*INSTRUCTIONS FOR THE TASK:*
Type the entries out again exactly as they read, but leave every picture behind.

━━ GIVEN RECORDS

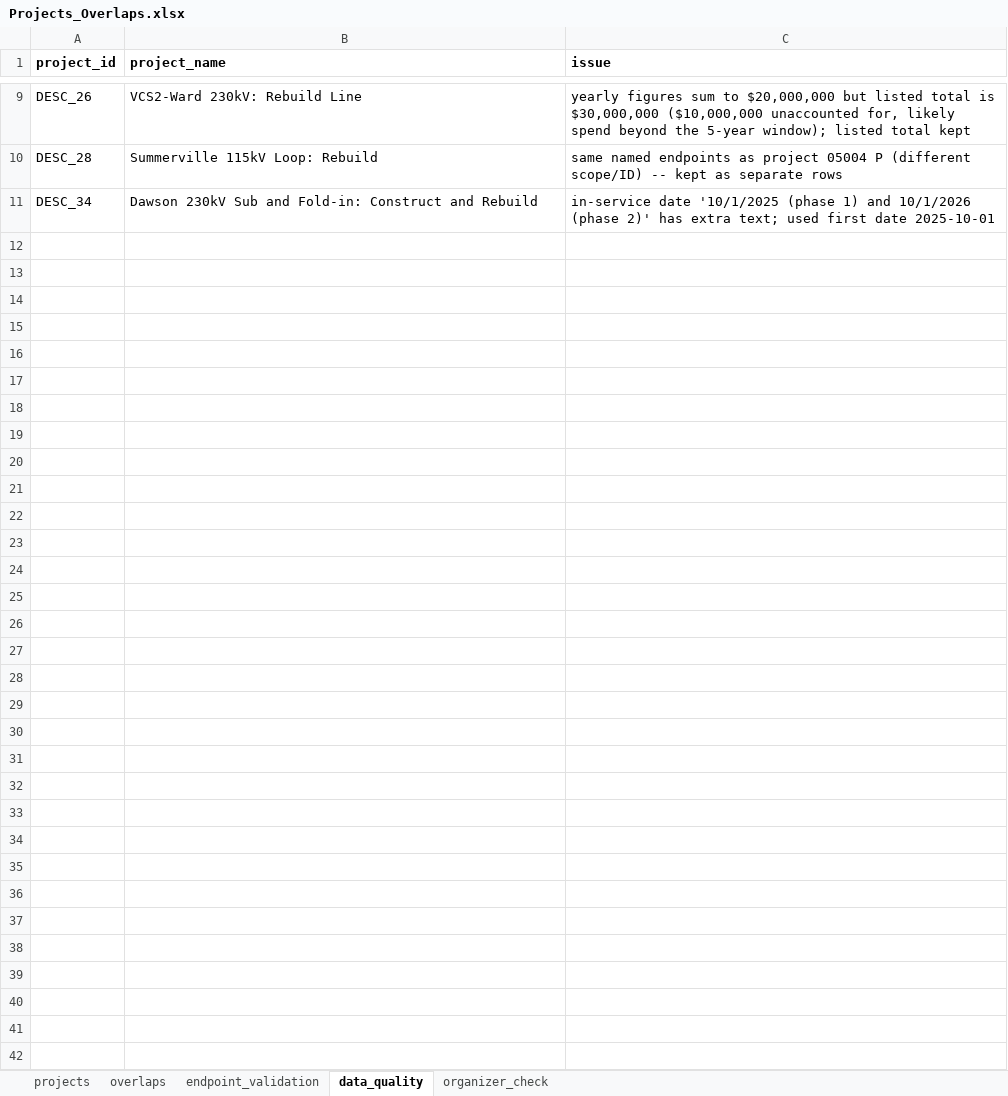
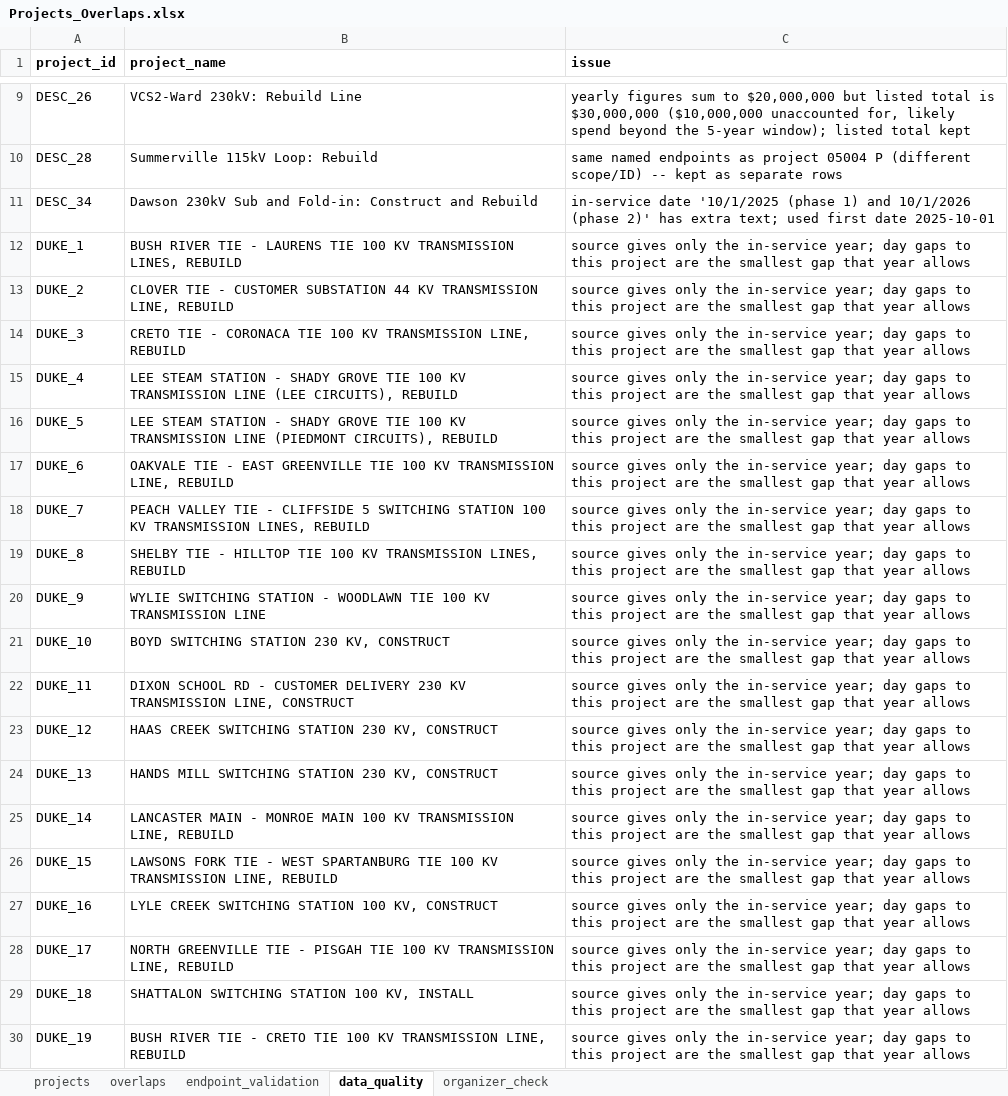
Before and after one commit to schneidine/gridlock, an Excel workbook: backend/data_clean/Projects_Overlaps.xlsx, sheet data_quality, drawn as a sheet; only a part is shown, gaps mark what is left out; values as stored, in another font and other column widths than the file's, no borders; the diff covers the shown part only; the diff names each change by its address in the sheet, - before the commit and + after, or states it on an @@ line.

Commit message:
Add Duke Energy as a third utility from the SERTP Non-CEII plan
Load Duke's 90 projects from the SERTP 2025 preliminary expansion plan
and match every cross-utility pair (DESC x GPC, DESC x Duke, GPC x Duke).
Adds 17 DESC x Duke overlaps; DESC x GPC results are unchanged and the
organizer check still reproduces 6/6.

Top new match: DESC's Eastover-Sumter 115 kV tie rebuild and Duke's
rebuilds of the Sumter-Eastover sections of the same line, both
re-conductoring to 1272 ACSR in 2026-27.

```diff
--- a/backend/data_clean/Projects_Overlaps.xlsx (sheet data_quality)
+++ b/backend/data_clean/Projects_Overlaps.xlsx (sheet data_quality)
+row 12: DUKE_1 | BUSH RIVER TIE - LAURENS TIE 100 KV TRANSMISSION LINES, REBUILD | source gives only the in-service year; day gaps to this project are the smallest gap that year allows
+row 13: DUKE_2 | CLOVER TIE - CUSTOMER SUBSTATION 44 KV TRANSMISSION LINE, REBUILD | source gives only the in-service year; day gaps to this project are the smallest gap that year allows
+row 14: DUKE_3 | CRETO TIE - CORONACA TIE 100 KV TRANSMISSION LINE, REBUILD | source gives only the in-service year; day gaps to this project are the smallest gap that year allows
+row 15: DUKE_4 | LEE STEAM STATION - SHADY GROVE TIE 100 KV TRANSMISSION LINE (LEE CIRCUITS), REBUILD | source gives only the in-service year; day gaps to this project are the smallest gap that year allows
+row 16: DUKE_5 | LEE STEAM STATION - SHADY GROVE TIE 100 KV TRANSMISSION LINE (PIEDMONT CIRCUITS), REBUILD | source gives only the in-service year; day gaps to this project are the smallest gap that year allows
+row 17: DUKE_6 | OAKVALE TIE - EAST GREENVILLE TIE 100 KV TRANSMISSION LINE, REBUILD | source gives only the in-service year; day gaps to this project are the smallest gap that year allows
+row 18: DUKE_7 | PEACH VALLEY TIE - CLIFFSIDE 5 SWITCHING STATION 100 KV TRANSMISSION LINES, REBUILD | source gives only the in-service year; day gaps to this project are the smallest gap that year allows
+row 19: DUKE_8 | SHELBY TIE - HILLTOP TIE 100 KV TRANSMISSION LINES, REBUILD | source gives only the in-service year; day gaps to this project are the smallest gap that year allows
+row 20: DUKE_9 | WYLIE SWITCHING STATION - WOODLAWN TIE 100 KV TRANSMISSION LINE | source gives only the in-service year; day gaps to this project are the smallest gap that year allows
+row 21: DUKE_10 | BOYD SWITCHING STATION 230 KV, CONSTRUCT | source gives only the in-service year; day gaps to this project are the smallest gap that year allows
+row 22: DUKE_11 | DIXON SCHOOL RD - CUSTOMER DELIVERY 230 KV TRANSMISSION LINE, CONSTRUCT | source gives only the in-service year; day gaps to this project are the smallest gap that year allows
+row 23: DUKE_12 | HAAS CREEK SWITCHING STATION 230 KV, CONSTRUCT | source gives only the in-service year; day gaps to this project are the smallest gap that year allows
+row 24: DUKE_13 | HANDS MILL SWITCHING STATION 230 KV, CONSTRUCT | source gives only the in-service year; day gaps to this project are the smallest gap that year allows
+row 25: DUKE_14 | LANCASTER MAIN - MONROE MAIN 100 KV TRANSMISSION LINE, REBUILD | source gives only the in-service year; day gaps to this project are the smallest gap that year allows
+row 26: DUKE_15 | LAWSONS FORK TIE - WEST SPARTANBURG TIE 100 KV TRANSMISSION LINE, REBUILD | source gives only the in-service year; day gaps to this project are the smallest gap that year allows
+row 27: DUKE_16 | LYLE CREEK SWITCHING STATION 100 KV, CONSTRUCT | source gives only the in-service year; day gaps to this project are the smallest gap that year allows
+row 28: DUKE_17 | NORTH GREENVILLE TIE - PISGAH TIE 100 KV TRANSMISSION LINE, REBUILD | source gives only the in-service year; day gaps to this project are the smallest gap that year allows
+row 29: DUKE_18 | SHATTALON SWITCHING STATION 100 KV, INSTALL | source gives only the in-service year; day gaps to this project are the smallest gap that year allows
+row 30: DUKE_19 | BUSH RIVER TIE - CRETO TIE 100 KV TRANSMISSION LINE, REBUILD | source gives only the in-service year; day gaps to this project are the smallest gap that year allows
```
Also changed, not shown: 71 added rows elsewhere in this sheet, sheet projects, sheet endpoint_validation, sheet overlaps, sheet organizer_check, 23 other files.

━━━━

*ANSWER TO THE PROBLEM:*
Before and after one commit to schneidine/gridlock, an Excel workbook: backend/data_clean/Projects_Overlaps.xlsx, sheet data_quality, drawn as a sheet; only a part is shown, gaps mark what is left out; values as stored, in another font and other column widths than the file's, no borders; the diff covers the shown part only; the diff names each change by its address in the sheet, - before the commit and + after, or states it on an @@ line.

Commit message:
Add Duke Energy as a third utility from the SERTP Non-CEII plan
Load Duke's 90 projects from the SERTP 2025 preliminary expansion plan
and match every cross-utility pair (DESC x GPC, DESC x Duke, GPC x Duke).
Adds 17 DESC x Duke overlaps; DESC x GPC results are unchanged and the
organizer check still reproduces 6/6.

Top new match: DESC's Eastover-Sumter 115 kV tie rebuild and Duke's
rebuilds of the Sumter-Eastover sections of the same line, both
re-conductoring to 1272 ACSR in 2026-27.

```diff
--- a/backend/data_clean/Projects_Overlaps.xlsx (sheet data_quality)
+++ b/backend/data_clean/Projects_Overlaps.xlsx (sheet data_quality)
+row 12: DUKE_1 | BUSH RIVER TIE - LAURENS TIE 100 KV TRANSMISSION LINES, REBUILD | source gives only the in-service year; day gaps to this project are the smallest gap that year allows
+row 13: DUKE_2 | CLOVER TIE - CUSTOMER SUBSTATION 44 KV TRANSMISSION LINE, REBUILD | source gives only the in-service year; day gaps to this project are the smallest gap that year allows
+row 14: DUKE_3 | CRETO TIE - CORONACA TIE 100 KV TRANSMISSION LINE, REBUILD | source gives only the in-service year; day gaps to this project are the smallest gap that year allows
+row 15: DUKE_4 | LEE STEAM STATION - SHADY GROVE TIE 100 KV TRANSMISSION LINE (LEE CIRCUITS), REBUILD | source gives only the in-service year; day gaps to this project are the smallest gap that year allows
+row 16: DUKE_5 | LEE STEAM STATION - SHADY GROVE TIE 100 KV TRANSMISSION LINE (PIEDMONT CIRCUITS), REBUILD | source gives only the in-service year; day gaps to this project are the smallest gap that year allows
+row 17: DUKE_6 | OAKVALE TIE - EAST GREENVILLE TIE 100 KV TRANSMISSION LINE, REBUILD | source gives only the in-service year; day gaps to this project are the smallest gap that year allows
+row 18: DUKE_7 | PEACH VALLEY TIE - CLIFFSIDE 5 SWITCHING STATION 100 KV TRANSMISSION LINES, REBUILD | source gives only the in-service year; day gaps to this project are the smallest gap that year allows
+row 19: DUKE_8 | SHELBY TIE - HILLTOP TIE 100 KV TRANSMISSION LINES, REBUILD | source gives only the in-service year; day gaps to this project are the smallest gap that year allows
+row 20: DUKE_9 | WYLIE SWITCHING STATION - WOODLAWN TIE 100 KV TRANSMISSION LINE | source gives only the in-service year; day gaps to this project are the smallest gap that year allows
+row 21: DUKE_10 | BOYD SWITCHING STATION 230 KV, CONSTRUCT | source gives only the in-service year; day gaps to this project are the smallest gap that year allows
+row 22: DUKE_11 | DIXON SCHOOL RD - CUSTOMER DELIVERY 230 KV TRANSMISSION LINE, CONSTRUCT | source gives only the in-service year; day gaps to this project are the smallest gap that year allows
+row 23: DUKE_12 | HAAS CREEK SWITCHING STATION 230 KV, CONSTRUCT | source gives only the in-service year; day gaps to this project are the smallest gap that year allows
+row 24: DUKE_13 | HANDS MILL SWITCHING STATION 230 KV, CONSTRUCT | source gives only the in-service year; day gaps to this project are the smallest gap that year allows
+row 25: DUKE_14 | LANCASTER MAIN - MONROE MAIN 100 KV TRANSMISSION LINE, REBUILD | source gives only the in-service year; day gaps to this project are the smallest gap that year allows
+row 26: DUKE_15 | LAWSONS FORK TIE - WEST SPARTANBURG TIE 100 KV TRANSMISSION LINE, REBUILD | source gives only the in-service year; day gaps to this project are the smallest gap that year allows
+row 27: DUKE_16 | LYLE CREEK SWITCHING STATION 100 KV, CONSTRUCT | source gives only the in-service year; day gaps to this project are the smallest gap that year allows
+row 28: DUKE_17 | NORTH GREENVILLE TIE - PISGAH TIE 100 KV TRANSMISSION LINE, REBUILD | source gives only the in-service year; day gaps to this project are the smallest gap that year allows
+row 29: DUKE_18 | SHATTALON SWITCHING STATION 100 KV, INSTALL | source gives only the in-service year; day gaps to this project are the smallest gap that year allows
+row 30: DUKE_19 | BUSH RIVER TIE - CRETO TIE 100 KV TRANSMISSION LINE, REBUILD | source gives only the in-service year; day gaps to this project are the smallest gap that year allows
```
Also changed, not shown: 71 added rows elsewhere in this sheet, sheet projects, sheet endpoint_validation, sheet overlaps, sheet organizer_check, 23 other files.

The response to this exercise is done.